# [EXERCISE MATERIALS]
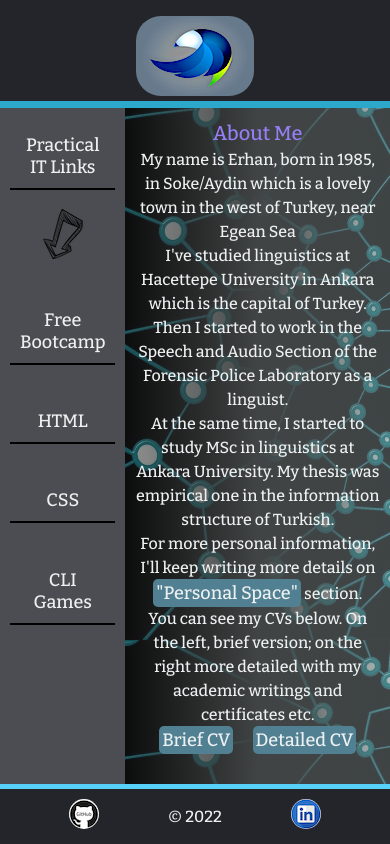
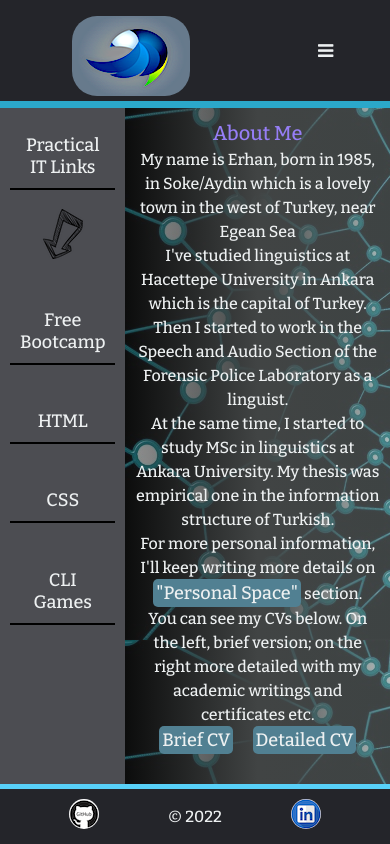
Before and after one commit to linguaps/portfolio3, a plain HTML site: page aboutMe/index.html in a window 390 px wide. Drawn offline with nearby package versions, Linux system fonts and the light colour scheme.

Commit message:
All pages updated with the responsive feature, final check on navigation

```diff
--- a/aboutMe/index.html
+++ b/aboutMe/index.html
@@ -6,13 +6,14 @@
     <meta name="viewport" content="width=device-width, initial-scale=1.0">
     <title>Web Portfolio of Lingua</title>
     <link href="/main.css" rel="stylesheet">
+    <link rel="stylesheet" href="https://cdnjs.cloudflare.com/ajax/libs/font-awesome/4.7.0/css/font-awesome.min.css">
 </head>
 <body>
 
     <div class="container">
         <header>
-            <nav>
-                <ul class="navlinks">
+            <nav class="highnav">
+                <ul class="navlinks" id="myTopnav">
                     <li><a href="/index.html"><img class="logo" src="/images/logo.png" alt="logo"></a></li>
                     <li><a href="/index.html">Home</a></li>
                     <li><a href="/aboutMe/index.html">About Me</a></li>
@@ -21,6 +22,10 @@
                     <li><a href="/More/index.html">More</a></li>
                     <li><a href="/Contact/index.html"><button>Contact</button></a></li>
                 </ul>
+                    <a href="javascript:void(0);" class="icon" onclick="myFunction()">
+                    <i class="fa fa-bars"></i>
+                    </a>
+
              </nav>
 
 
@@ -91,5 +96,6 @@
 
         </ul>
     </footer>
+    <script src="/main.js"></script>
 </body>
 </html>
--- a/main.css
+++ b/main.css
@@ -410,5 +410,5 @@ form button {
             border-radius: 10px;
             display: flex;
             flex-direction: column;
-          }
+           }
         }
```
Also changed, not shown: Contact/index.html (+9 -3 lines), ITlinks/index.html (+9 -3 lines), ItProjects/index.html (+9 -3 lines), More/index.html (+9 -3 lines), PersonalSpace/index.html (+9 -3 lines), index.html (+1 -0 lines). Lines whose indentation alone changed are shown as unchanged.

# [AIM OF THE TASK]
Only a number is expected here: how many lines above contain the word "flex".

# [TASK OUTPUT]
2